Realise that, no matter what you do, some dogs might always have some degree of separation anxiety. Make it your aim to reduce their anxiety and separation-related behaviours to a manageable level, so both you and your dog can lead healthy, happy lives and spend time apart.
Severe separation anxiety in dogs can present risks to their health. If your dog is showing high levels of stress, such as causing themselves harm like self-chewing or over-grooming, then it’s time to consult a professional. Again, investing in a pet-camera can really help you to understand if there are any potential triggers causing your dog’s behaviour. For example, did your dog destroy a cushion because your neighbour started drilling into the wall next to where their dog bed is? Capturing video examples can also be really helpful if you feel you do need the help of a behaviourist as they will then be able to assess your dog straight away and help provide a tailored training plan.
Many dog parents say that separation-related behaviour is one of the hardest things they’ve had to tackle with their dogs. While it’s very common, it can still feel overwhelming. Remember you’re not alone and acknowledge the hard work you’re doing. Dogs are also very intuitive, so it’s important for you to stay as calm and stress-free as possible, so they can be too.

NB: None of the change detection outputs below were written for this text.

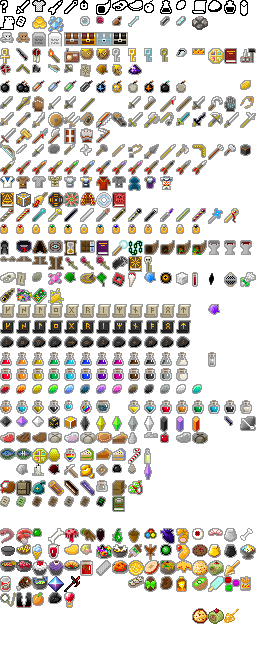
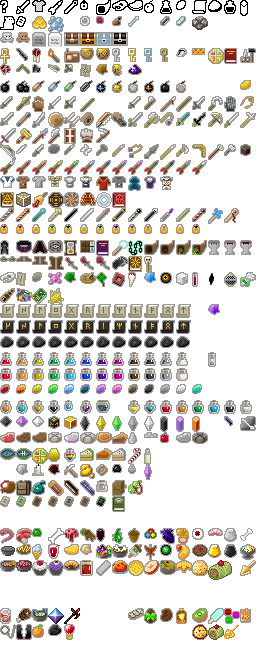
修改鲜肉酿的贴图，并试用新的自适应缩放

Changed region(s): [[0.5, 0.8125, 1.0, 0.9688], [0.0, 0.8438, 0.3125, 0.9688]]

diff --git a/core/src/main/java/com/shatteredpixel/shatteredpixeldungeon/sprites/ItemSpriteSheet.java b/core/src/main/java/com/shatteredpixel/shatteredpixeldungeon/sprites/ItemSpriteSheet.java
@@ -848,7 +848,7 @@ public class ItemSpriteSheet {
 	public static final int BAT_COOKIE 		= COOKED_FOOD+27;
 	public static final int CRISPBITE		= COOKED_FOOD+28;
 	public static final int STUFFED_MEAT 	= COOKED_FOOD+29;
-	public static final int HONEYARROW 		= COOKED_FOOD+30;
+	public static final int HONEYARROW 		= COOKED_FOOD+31;
 	static{
 		assignItemRect(Honey_MEAT,    	15, 11);
 		assignItemRect(ICECREAM, 		10, 16);
@@ -877,7 +877,7 @@ public class ItemSpriteSheet {
 		assignItemRect(ALLY_SOUP,		16, 15);
 		assignItemRect(BAT_COOKIE,		16, 13);
 		assignItemRect(CRISPBITE,		16, 16);
-		assignItemRect(STUFFED_MEAT,	16, 16);
+		assignItemRect(STUFFED_MEAT,	24, 20);
 		assignItemRect(HONEYARROW,		16, 16);
 	}
 
@@ -905,7 +905,7 @@ public class ItemSpriteSheet {
 		assignItemRect(SPARKLING_POTION, 7, 16);
 	}
 
-	private static final int SpecialFood   	=								xy(1, 37);
+	private static final int SpecialFood   	=								xy(1, 39);
 	public static final int COLA			= SpecialFood+0;
 	public static final int DOGESMEAT		= SpecialFood+1;
 	public static final int ZAKOSOUP		= SpecialFood+2;
@@ -919,7 +919,7 @@ public class ItemSpriteSheet {
 		assignItemRect(XUANMI, 			16, 16);
 	}
 
-	private static final int GOODS   		=								xy(9, 37);
+	private static final int GOODS   		=								xy(9, 39);
 	public static final int CHANGFEN		= GOODS+0;
 	public static final int CHOCOLATE_EGG	= GOODS+1;
 	public static final int EGG_PIECE		= GOODS+2;
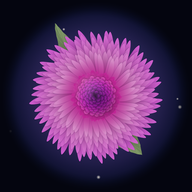
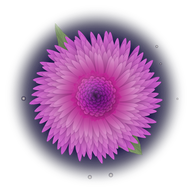
실행 화면 아이콘(any)을 투명 바탕으로: 꽃과 빛무리만 남기고 둘레는 투명 — 어떤 바탕 위에서도 네모 경계가 생기지 않게
Claude-Session: https://claude.ai/code/session_011uarRdNqR6YjqzYxG4Jp2E

diff --git a/index.html b/index.html
@@ -36,11 +36,11 @@
 </script>
 <meta name="viewport" content="width=device-width,initial-scale=1,viewport-fit=cover">
 <title>서천꽃밭</title>
-<link rel="manifest" href="manifest.webmanifest?v=4">
-<link rel="apple-touch-icon" href="apple-touch-icon.png?v=4">
-<link rel="icon" href="favicon.ico?v=4" sizes="any">
-<link rel="icon" type="image/png" sizes="32x32" href="favicon-32.png?v=4">
-<link rel="icon" type="image/png" sizes="192x192" href="icon-192.png?v=4">
+<link rel="manifest" href="manifest.webmanifest?v=5">
+<link rel="apple-touch-icon" href="apple-touch-icon.png?v=5">
+<link rel="icon" href="favicon.ico?v=5" sizes="any">
+<link rel="icon" type="image/png" sizes="32x32" href="favicon-32.png?v=5">
+<link rel="icon" type="image/png" sizes="192x192" href="icon-192.png?v=5">
 <meta name="theme-color" content="#04050f">
 <meta name="mobile-web-app-capable" content="yes">
 <meta name="apple-mobile-web-app-capable" content="yes">
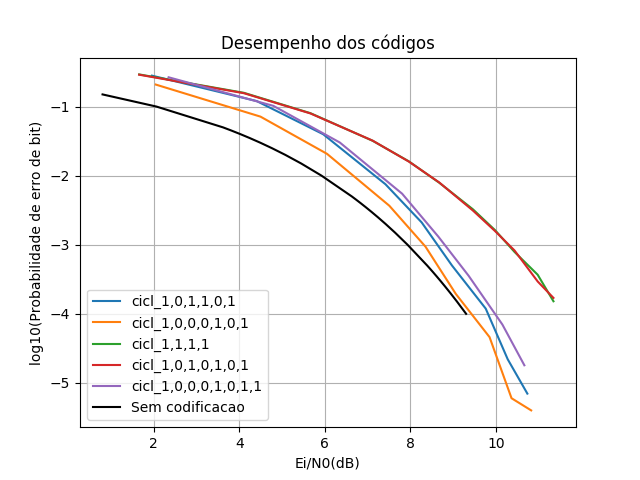
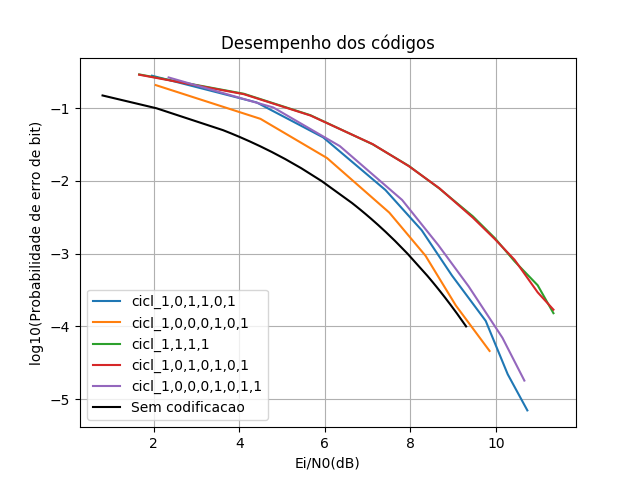
adiciona grafico de comparacao entre os melhores codigos

diff --git a/Grafico.py b/Grafico.py
@@ -58,8 +58,8 @@ class Grafico:
         for i in range(self.index):
             dadosTemp = self.dados[i]
             rate = dadosTemp['K']/dadosTemp['N']
-            x = [10*math.log10(-math.log(2*dadosTemp['x'][c])/rate) for c in range(1,len(dadosTemp['x'])) if dadosTemp['y'][c] != 0]
-            y = [math.log10(dadosTemp['y'][c]) for c in range(1,len(dadosTemp['y'])) if dadosTemp['y'][c] != 0]
+            x = [10*math.log10(-math.log(2*dadosTemp['x'][c])/rate) for c in range(1,len(dadosTemp['x'])) if dadosTemp['y'][c] != 0 and dadosTemp['x'][c]<0.4]
+            y = [math.log10(dadosTemp['y'][c]) for c in range(1,len(dadosTemp['y'])) if dadosTemp['y'][c] != 0 and dadosTemp['x'][c]<0.4]
             plt.plot(x,y, dadosTemp['style'],label=dadosTemp['legend'])
         plt.legend()
         plt.grid()

diff --git a/geraGrafico.py b/geraGrafico.py
@@ -23,6 +23,19 @@ for arquivo in arquivos:
 #     dado.dadosDeArquivo("Dados/convolucional/"+arquivo)
 #     grafico.adicionaDados(dado, "")
 
+# dado = DadosGrafico.DadosGrafico()
+# dado.dadosDeArquivo('Dados/linear/hamming.txt')
+# grafico.adicionaDados(dado, "")
+# dado.dadosDeArquivo('Dados/ciclico/cicl_1,0,0,0,1,0,1.txt')
+# grafico.adicionaDados(dado, "")
+# dado.dadosDeArquivo('Dados/convolucional/conv_4,25,33,37.txt')
+# grafico.adicionaDados(dado, "")
+# dado.dadosDeArquivo('Dados/convolucional/conv_4,25,33,37_pexata.txt')
+# grafico.adicionaDados(dado, "")
+# dado.dadosDeArquivo('Dados/convolucional/conv_4,25,33,37_euclidiano.txt')
+# grafico.adicionaDados(dado, "")
+
+
 
 # referencia
 dado = DadosGrafico.DadosGrafico()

Remember: dog separation anxiety isn’t your fault. As we’ve outlined above, many dogs experience separation anxiety, for a variety of reasons. In fact, the RSPCA estimates that up to 8 out of 10 dogs have some difficulty being alone. As you work through separation anxiety with your dog, try to get support from other people. Consider extra help, like a dog walker or behaviourist, and keep in touch with your vet.
Happy dogs need happy owners, so schedule in time for yourself so you get a break. Tracking the progress you’ve made allows you to look back on where you started. Sometimes the hardest part is the very start- most pet parents find if they start small and build up, over time their dogs come on in leaps and bounds.
Invest in a pet camera which you can monitor on your mobile phone. You don’t have to go too fancy and get a treat-releasing one, just a basic camera is fine to start. Try not to use the speaker option to talk to your dog as this may cause unnecessary stress.
Speak with neighbours and ask them to let you know about any vocalisation they may hear – explain that you’re training your dog and their input can really help.
Only leave them for very short periods at first, to make sure they’re comfortable being left. Even stepping out of the front door and counting to 10 is enough to begin with for some dogs. If you go out to the garden for a short period, make sure you don’t always allow them to come with you. This reinforces that even if they are alone everything is fine.
There can be many symptoms of dogs not being comfortable when left alone but here are some more common ones:
It's always a good idea to talk to your vet about stressed behaviour, first to rule out an underlying health issue, but also to make sure you’re taking the right steps for your dog. If your dog’s behaviour escalates in such a way that presents a danger to themselves, contact your vet straight away. They may be able to recommend a behaviourist or, in severe cases, dog separation anxiety medication.